Objective: Patients with schizophrenia consistently show performance deficits on measures of visual backward masking, but the nature of these deficits is not well understood. Performance deficits on backward masking tasks may indicate an underlying predisposition instead of the presence of illness, because deficits are present in unaffected first-degree relatives. Performance deficits in remitted patients would constitute converging support for this hypothesis. Method: Eleven patients with recent-onset schizophrenia who were in a period of no medication use during remission of psychosis were compared with a matched normal group on three visual masking conditions. These conditions included target identification tasks with a high-energy mask, a low-energy mask, and a blurred target. Results: Patients in psychotic remission showed significant deficits across all conditions. In addition, trend analyses revealed significant group differences in the shape of the masking functions: the comparison group showed an oscillating performance pattern across all masking conditions, whereas the patients did not exhibit this pattern on any condition. Conclusions: These data from patients in well- documented psychotic remission add converging support for the hypothesis that deficits on backward masking procedures are indicators of vulnerability to schizophrenia. Because visual masking procedures may reflect underlying neural oscillations of 30 to 70 Hz in the visual cortex, the pattern of results is consistent with the theory that visual masking deficits in schizophrenia stem from an underlying failure to establish cortical oscillations.
|Original language||English (US)|

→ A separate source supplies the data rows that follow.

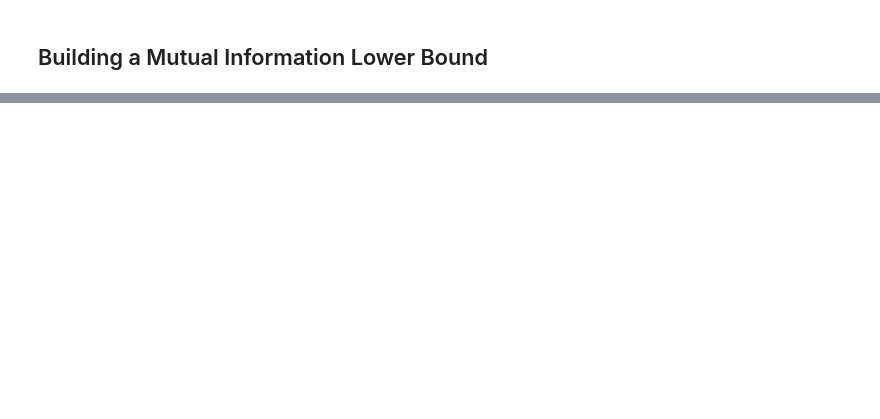
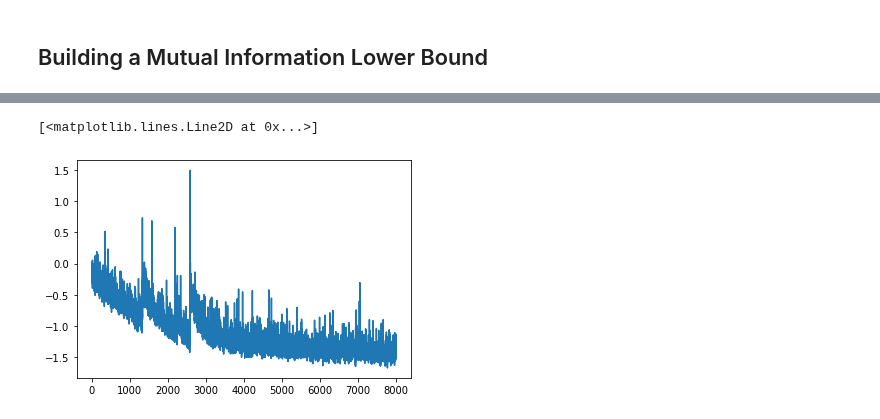
Before and after one commit to bscot/TheLastMetric, a Jupyter notebook: MAFVariationalMutualInformation.ipynb, the cells around one changed output, grey strips where cells are left out. Saved outputs shown, nothing was run; the diff lists cells and outputs as text; code cells hidden in the pictures; blank space fills up the shorter version.

```diff
--- a/MAFVariationalMutualInformation.ipynb
+++ b/MAFVariationalMutualInformation.ipynb
@@ -184,0 +477,41 @@ losses
+# %%
+test_cat = Table.read('dataset/weather_1.2_v1.4_10yrs/test.cat', format='ascii')
+
+names_z=('ID', 'z_true', 'z_phot', 'dz_phot', 'NN', 'N_train')
+z_cat = Table.read('dataset/weather_1.2_v1.4_10yrs/zphot.cat',
+                       format='ascii',
+                       names=names_z)
+
+names_phot=('ID', 'z_true',
+        'u', 'g', 'r', 'i', 'z', 'y',
+        'err_u', 'err_g', 'err_r', 'err_i', 'err_z', 'err_y',
+        'u-g', 'g-r', 'r-i', 'i-z', 'z-y',
+        'err_u-g', 'err_g-r', 'err_r-i', 'err_i-z', 'err_z-y')
+phot_cat = Table.read('dataset/weather_1.2_v1.4_10yrs/test.cat',
+                       format='ascii',
+                       names=names_phot)
+phot_cat = Table.from_pandas(phot_cat.to_pandas().dropna())
+# %%
+batch_size = 512
+def get_batch():
+  inds = onp.random.choice(len(phot_cat), size=batch_size)
+  x = np.stack([phot_cat['u-g'][inds], phot_cat['g-r'][inds], phot_cat['r-i'][inds],
+                phot_cat['i-z'][inds],phot_cat['z-y'][inds] ]).astype('float32').T
+  y = np.array(phot_cat['z_true'][inds]).astype('float32').reshape((-1,1))
+  return {'x':x, 'y':y}
+# %%
+_, initial_params = ConditionalDensityEstimator.init_by_shape(jax.random.PRNGKey(0),
+                                           [((1, 5), np.float32)])
+
+model = flax.nn.Model(ConditionalDensityEstimator, initial_params)
+
+optimizer = flax.optim.Adam(learning_rate=0.001).create(model)
+
+losses = []
+# %%
+for epoch in range(10000):
+  batch = get_batch()
+  optimizer, l = train_step(optimizer, batch)
+  if epoch % 1000 == 0:
+    print(epoch, l)
+  losses.append(l)
@@ -184,0 +529,5 @@ losses
+# %%
+plot(np.array(losses[2000:]))
+# %% [output]
+[<matplotlib.lines.Line2D at 0x...>]
+[figure, added]
```
Also changed, not shown: parts of 25 cells of this notebook.
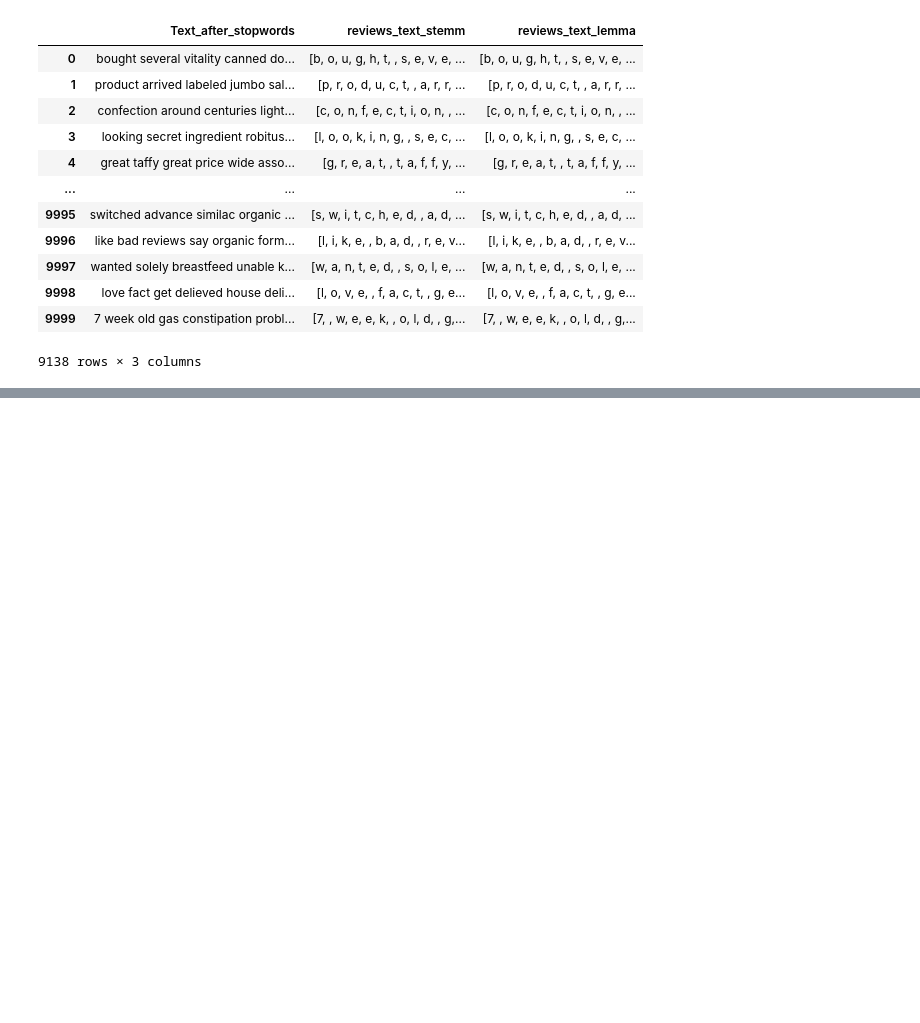
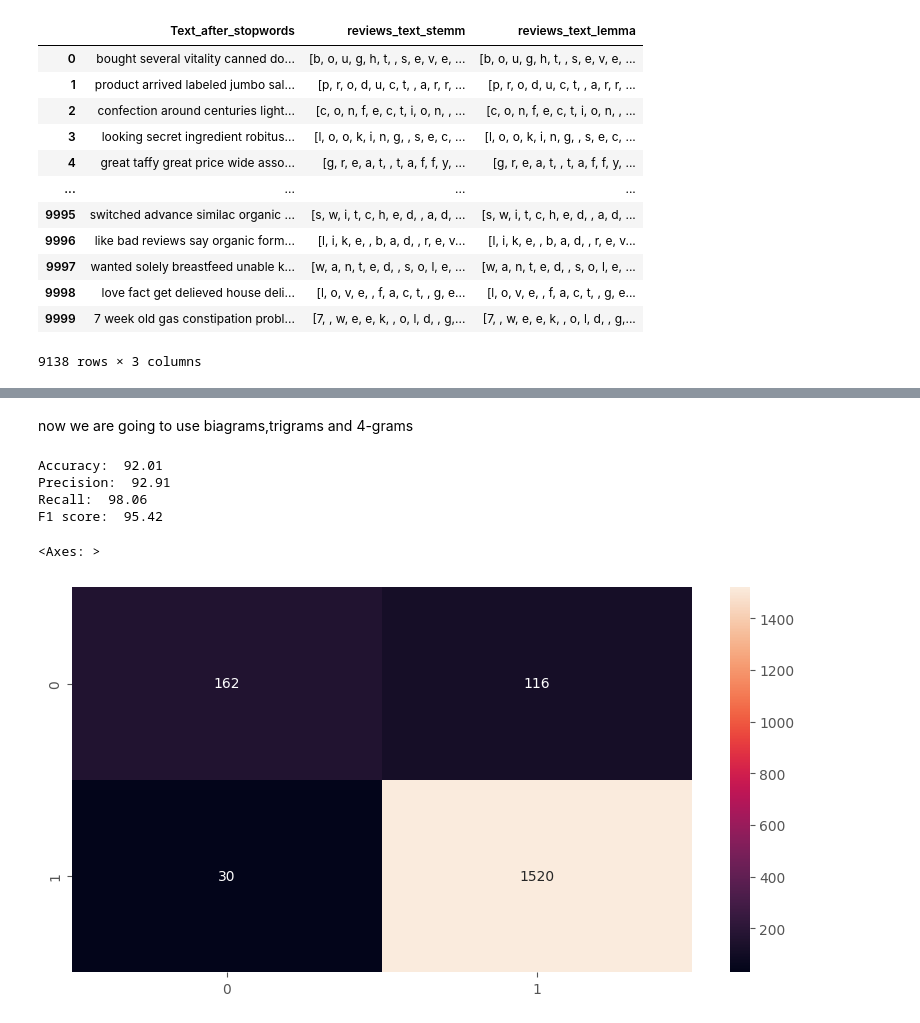
Before and after one commit to techsidh/Amazon-reviews-sentiment-analysis, a Jupyter notebook: Amazon_Review.ipynb, the cells around one changed output, grey strips where cells are left out. Saved outputs shown, nothing was run; the diff lists cells and outputs as text; code cells hidden in the pictures; blank space fills up the shorter version.

```diff
--- a/Amazon_Review.ipynb
+++ b/Amazon_Review.ipynb
@@ -457,0 +652,36 @@ amazon_reviews[['Text_after_stopwords','reviews_text_stemm','reviews_text_lemma'
+# %% [markdown]
+
+now we are going to use biagrams,trigrams and 4-grams
+# %%
+bow_counts = CountVectorizer(tokenizer = word_tokenize,
+                             stop_words = noise_words,
+                             ngram_range = (1,4))
+
+bow_data = bow_counts.fit_transform(amazon_reviews['reviews_text_new'])
+
+X_train_bow,X_test_bow,y_train_bow,y_test_bow = train_test_split(bow_data,
+                                                                 amazon_reviews['Sentimenta_scores'],
+                                                                 test_size = 0.2,
+                                                                 random_state = 0)
+#Applying logistic regression
+
+logreg = LogisticRegression(max_iter = 200)
+y_pred = logreg.fit(X_train_bow,y_train_bow).predict(X_test_bow)
+
+print("Accuracy: ", round(accuracy_score(y_test_bow,y_pred),4)*100)
+print("Precision: ", round(precision_score(y_test_bow,y_pred),4)*100)
+print("Recall: ", round(recall_score(y_test_bow,y_pred),4)*100)
+print("F1 score: ", round(f1_score(y_test_bow,y_pred),4)*100)
+
+cm = confusion_matrix(y_test_bow,y_pred)
+plt.figure(figsize = (10,5))
+sns.heatmap(cm,
+            annot=True,
+            fmt='g')
+# %% [output]
+Accuracy:  92.01
+Precision:  92.91
+Recall:  98.06
+F1 score:  95.42
+<Axes: >
+[figure, added]
```
Also changed, not shown: parts of 54 cells of this notebook.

|Number of pages||7|
|Journal||American Journal of Psychiatry|
|State||Published - Sep 1999|
ASJC Scopus subject areas
- Psychiatry and Mental health